··· Stored data ···

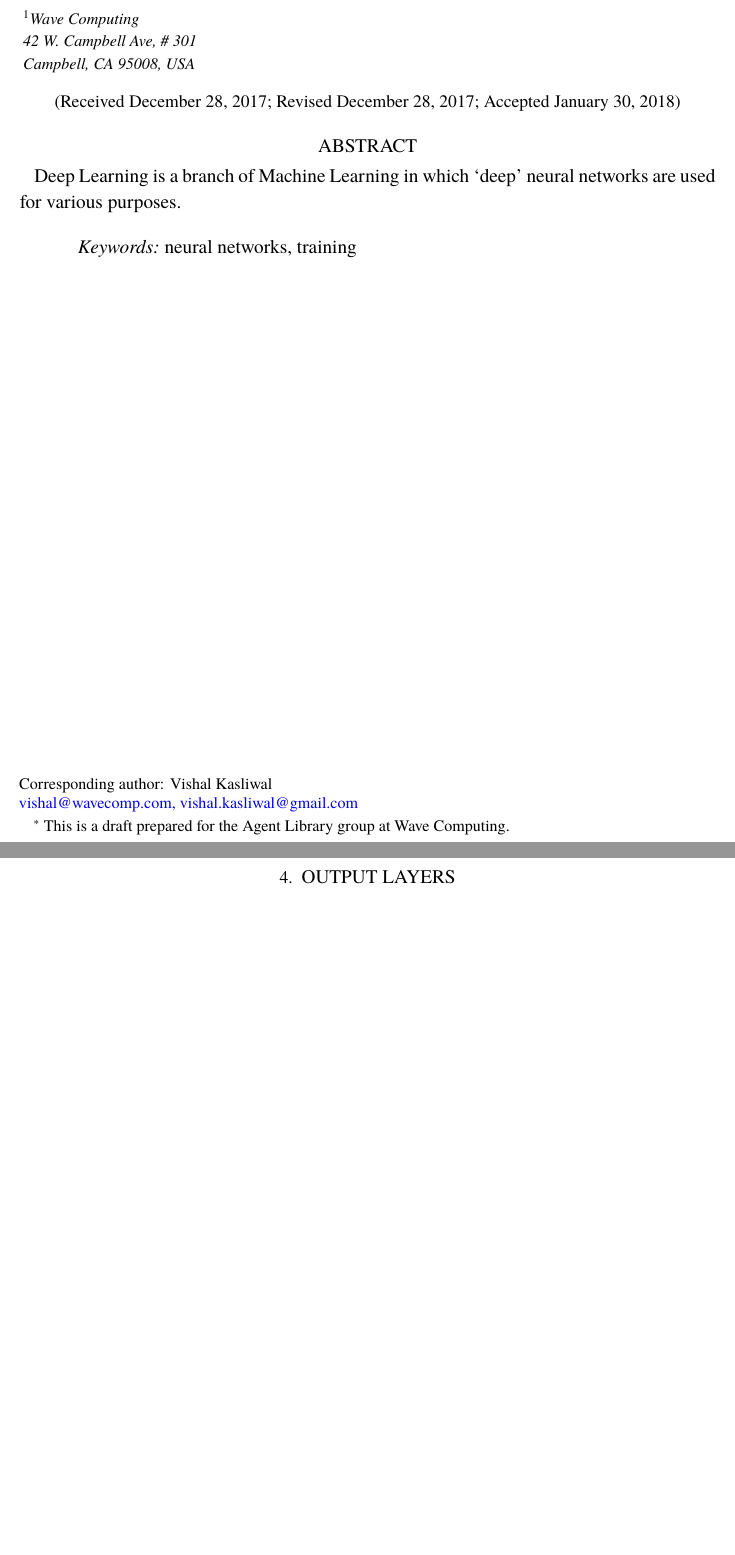
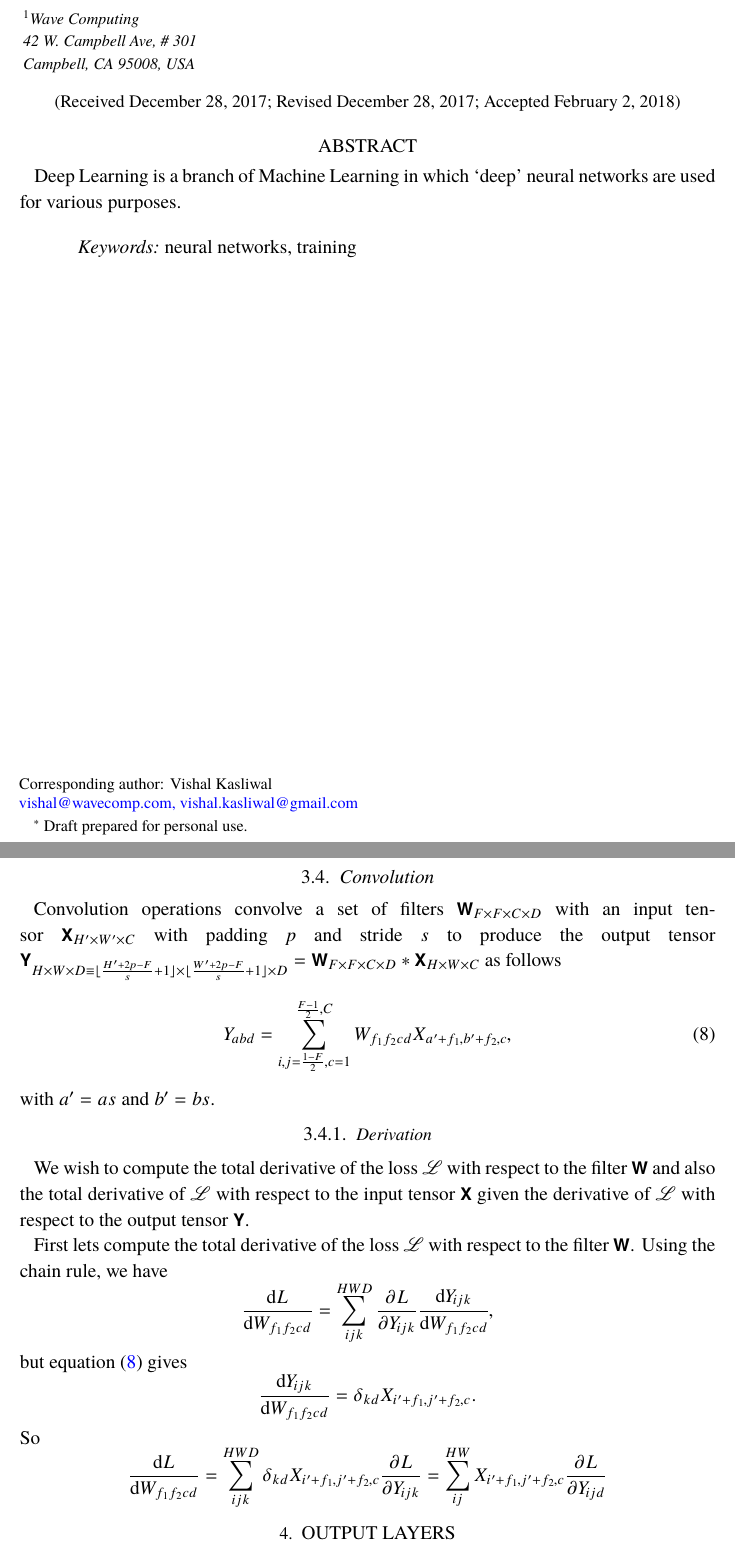
Before and after one commit to AstroVPK/MathematicsofDeepLearning, a LaTeX paper (MathematicsOfDeepLearning.tex): two parts of pages 1 and 5 of 7, joined at a grey line, cut so that both start at the same text, the shorter picture padded with empty space. The pictures show the PDF file MathematicsOfDeepLearning.pdf that the author committed with the source.

Commit message:
Added convolution back prop text

```diff
--- a/MathematicsOfDeepLearning.tex
+++ b/MathematicsOfDeepLearning.tex
@@ -146,7 +146,7 @@
 
 \begin{document}
 
-\title{The Mathematics of Deep Learning\footnote{This is a draft prepared for the Agent Library group at Wave Computing.}}
+\title{The Mathematics of Deep Learning\footnote{Draft prepared for personal use.}}
 
 %% LaTeX will automatically break titles if they run longer than
 %% one line. However, you may use \\ to force a line break if
@@ -378,6 +378,31 @@ so that
 \end{equation*}
 Q.E.D.
 
+\subsection{Convolution} \label{sec:conv}
+
+Convolution operations convolve a set of filters $\mathbfss{W}_{F \times F \times C \times D}$ with an input tensor $\mathbfss{X}_{H' \times W' \times C}$ with padding $p$ and stride $s$ to produce the output tensor $\mathbfss{Y}_{H \times W \times D \equiv \lfloor \frac{H' + 2p - F}{s} + 1\rfloor \times \lfloor \frac{W' + 2p - F}{s} + 1\rfloor \times D} = \mathbfss{W}_{F \times F \times C \times D} \ast \mathbfss{X}_{H \times W \times C}$ as follows
+\begin{equation} \label{eq:conv}
+  Y_{abd} = \sum^{\frac{F-1}{2},C}_{i,j = \frac{1-F}{2},c=1} W_{f_{1}f_{2}cd} X_{a'+f_{1}, b'+f_{2},c},
+\end{equation}
+with $a' = as$ and $b' = bs$.
+
+\subsubsection{Derivation}
+
+We wish to compute the total derivative of the loss $\mathscr{L}$ with respect to the filter $\mathbfss{W}$ and also the total derivative of $\mathscr{L}$ with respect to the input tensor $\mathbfss{X}$ given the derivative of $\mathscr{L}$ with respect to the output tensor $\mathbfss{Y}$.
+
+First lets compute the total derivative of the loss $\mathscr{L}$ with respect to the filter $\mathbfss{W}$. Using the chain rule, we have
+\begin{equation*}
+  \frac{\uderivative L}{\uderivative W_{f_{1}f_{2}cd}} = \sum_{ijk}^{HWD} \frac{\partial L}{\partial Y_{ijk}} \frac{\uderivative Y_{ijk}}{\uderivative W_{f_{1}f_{2}cd}},
+\end{equation*}
+but equation \eqref{eq:conv} gives
+\begin{equation*}
+  \frac{\uderivative Y_{ijk}}{\uderivative W_{f_{1}f_{2}cd}} = \delta_{kd} X_{i' + f_{1}, j' + f_{2}, c}.
+\end{equation*}
+So
+\begin{equation*}
+  \frac{\uderivative L}{\uderivative W_{f_{1}f_{2}cd}} = \sum_{ijk}^{HWD} \delta_{kd} X_{i' + f_{1}, j' + f_{2}, c} \frac{\partial L}{\partial Y_{ijk}}  = \sum_{ij}^{HW} X_{i' + f_{1}, j' + f_{2}, c} \frac{\partial L}{\partial Y_{ijd}}
+\end{equation*}
+
 \section{Output Layers} \label{sec:out}
 
 \section{Feed-Forward Layers} \label{sec:ff}
```
Also changed, not shown: MathematicsOfDeepLearning.pdf.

···

Please go through the data above and copy each line containing the word "input".

+Convolution operations convolve a set of filters $\mathbfss{W}_{F \times F \times C \times D}$ with an input tensor $\mathbfss{X}_{H' \times W' \times C}$ with padding $p$ and stride $s$ to produce the output tensor $\mathbfss{Y}_{H \times W \times D \equiv \lfloor \frac{H' + 2p - F}{s} + 1\rfloor \times \lfloor \frac{W' + 2p - F}{s} + 1\rfloor \times D} = \mathbfss{W}_{F \times F \times C \times D} \ast \mathbfss{X}_{H \times W \times C}$ as follows
+We wish to compute the total derivative of the loss $\mathscr{L}$ with respect to the filter $\mathbfss{W}$ and also the total derivative of $\mathscr{L}$ with respect to the input tensor $\mathbfss{X}$ given the derivative of $\mathscr{L}$ with respect to the output tensor $\mathbfss{Y}$.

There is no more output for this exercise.